Every commentator describes the rescue of the Chilean miners as a miracle, a concept that is typically used to describe, as the Oxford English Dictionary expresses it, “a marvelous event not ascribable to human power ... and therefore attributable to supernatural ... agency.”
Bulletins from the Human Side
After his 19th century visit to America, Charles Dickens expressed great sympathy for anybody who was elected president. No sooner did a man get elected, he noted ruefully, than the people not only began to criticize him but to work toward getting him out of office. Ask any president, in or out of office; they can tell you all about it. But so can Pope Benedict XVI whose resignation is demanded almost daily by one group or another because of his dealing with the clergy sex abuse crisis that has gripped the church for a decade.
Yes, in church and state
Chicago has become the media’s favorite shooting gallery.
“Chicago-style” is like buckshot for snide commentators who feel they can’t miss if they use it to blast away at anything they don’t like in current national politics. Most of these itchy fingered observers do not live in Chicago, many have never even been there, and, from studying them, they don’t seem to know much beyond what they learn from their own papers -- which, of course, they write that themselves.
The most striking part of the papal visit to Britain was not its regal splendor but its human poignancy. It was more touching than overwhelming to watch these still spry eighty-somethings, Queen Elizabeth II and Pope Benedict XVI, greet each other with the kind of affectionate wariness on display when, after extensive family discussions about if and when and who will sit where, prospective in-laws finally meet -- shielding their doubts about what will come of it with the practiced grace of good manners.
The real problem may be that archbishops don’t have enough to do. That probably explains why Archbishop Denis Hart of the Melbourne, Australia archdiocese recently banned “romantic ballads, pop or rock music, political ... and football club songs” at funerals -- explaining that the ceremonies should be devoted to prayer for the soul of the deceased.
We talk about the quick end of summer but it actually dies slowly. We root for it as it fights, as doomed and gallantly as the defenders of the Alamo, to preserve its sunlit freedom against the assault of autumn that takes us prisoner and repatriates us to the routine days in which we live most of our lives. The sure sacramental sense of the church is nowhere more evident than in its designation of this period as ordinary time.
"The bishops," Catholics concluded of their supposed shepherds’ reactions to the explosion of the sex abuse scandal a long desert of a decade ago, "they just don’t get it." Laypeople were expressing their frustration that church leaders did not, or could not, see this tragedy -- even after it had been dragged kicking and screaming out of the darkness and into the light of day as a hypocritical betrayal of everything the church was supposed to stand for.
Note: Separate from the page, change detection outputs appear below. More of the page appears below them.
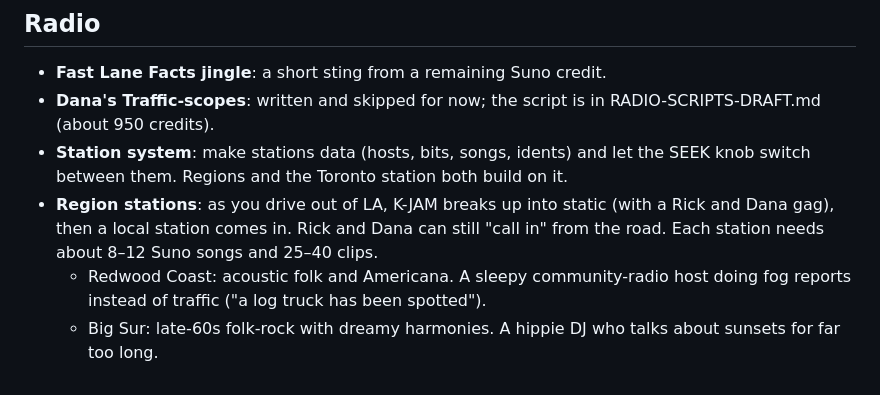
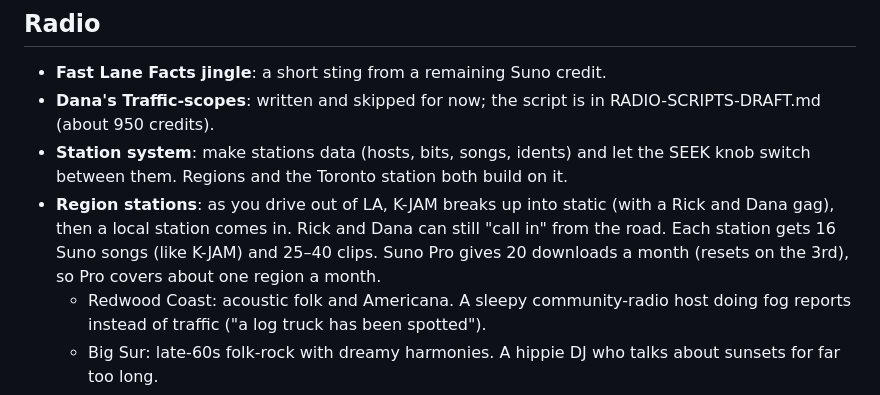
Before and after one commit to gghui-plans/long-way-home, a Markdown page: production/FUTURE-WORK.md, the part around the change. Rendered like a GitHub page.

Commit message:
Future work: 16 songs per region station, Suno Pro download limit
Co-Authored-By: Claude Opus 5.5 <noreply@anthropic.com>

```diff
--- a/production/FUTURE-WORK.md
+++ b/production/FUTURE-WORK.md
@@ -6,7 +6,7 @@ Ideas and to-dos for later. Nothing here is scheduled; pick one and say "build".
 - **Fast Lane Facts jingle**: a short sting from a remaining Suno credit.
 - **Dana's Traffic-scopes**: written and skipped for now; the script is in RADIO-SCRIPTS-DRAFT.md (about 950 credits).
 - **Station system**: make stations data (hosts, bits, songs, idents) and let the SEEK knob switch between them. Regions and the Toronto station both build on it.
-- **Region stations**: as you drive out of LA, K-JAM breaks up into static (with a Rick and Dana gag), then a local station comes in. Rick and Dana can still "call in" from the road. Each station needs about 8–12 Suno songs and 25–40 clips.
+- **Region stations**: as you drive out of LA, K-JAM breaks up into static (with a Rick and Dana gag), then a local station comes in. Rick and Dana can still "call in" from the road. Each station gets 16 Suno songs (like K-JAM) and 25–40 clips. Suno Pro gives 20 downloads a month (resets on the 3rd), so Pro covers about one region a month.
   - Redwood Coast: acoustic folk and Americana. A sleepy community-radio host doing fog reports instead of traffic ("a log truck has been spotted").
   - Big Sur: late-60s folk-rock with dreamy harmonies. A hippie DJ who talks about sunsets for far too long.
   - Wine Country: yacht rock and smooth soft rock. A fancy host doing tasting notes on the traffic.
```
First, the bishops didn’t get that it was a scandal -- that is, as the Oxford English Dictionary describes the specific religious use of the term, a "discredit to religion occasioned by the conduct of a religious person." Like the astronauts who signaled "Houston, we have a problem," they sighed "Dallas, we have a problem" as they nervously assembled in that city to see what they could do about it.
Even their advocates make the new liturgical translations sound like medicine for -- instead of the symptoms of -- a disorder that demeans the sacramental nature of Catholicism. Swallow this they urge -- like mothers forcing a spoon aquiver with spring tonic on their young -- it will be good for you. Thus Our Sunday Visitor reassures readers that responding "and with your spirit" is superior to "and also with you" because it literally mimics the original Latin, which, of course, is exactly what is wrong with it.
The theology of the body or how to keep catholics feeling guilty
Paralleling Groucho Marx’s famous line, "either this man is dead or my watch has stopped," Cardinal Rigali either doesn’t know that Pope John Paul II is dead or his watch has stopped and he doesn’t know that he can stop running for a red hat. The old clerical gag during his time in Rome was that his cassock was always rain spotted from standing in St. Peter’s Square during the ambition storms that are to the Vatican what tsunamis are to the South Seas, waiting for the lightning strike that would transform him into a cardinal archbishop.
Clerical culture's constituents resemble golf club members afraid that women, if accepted, would storm the locker room and see the emperors without their clothes on or the raw truth about monsignors. But also like many golfers they are mostly nice guys with good taste and good manners. And that, of course, is where they get those Catholics who, in the Wagnerian weather of the Ratzinger regime, search for a break in the massive thunderheads that trail back to the lightning filled storm that broke over Vatican I after it voted for papal infallibility and hurried to a close.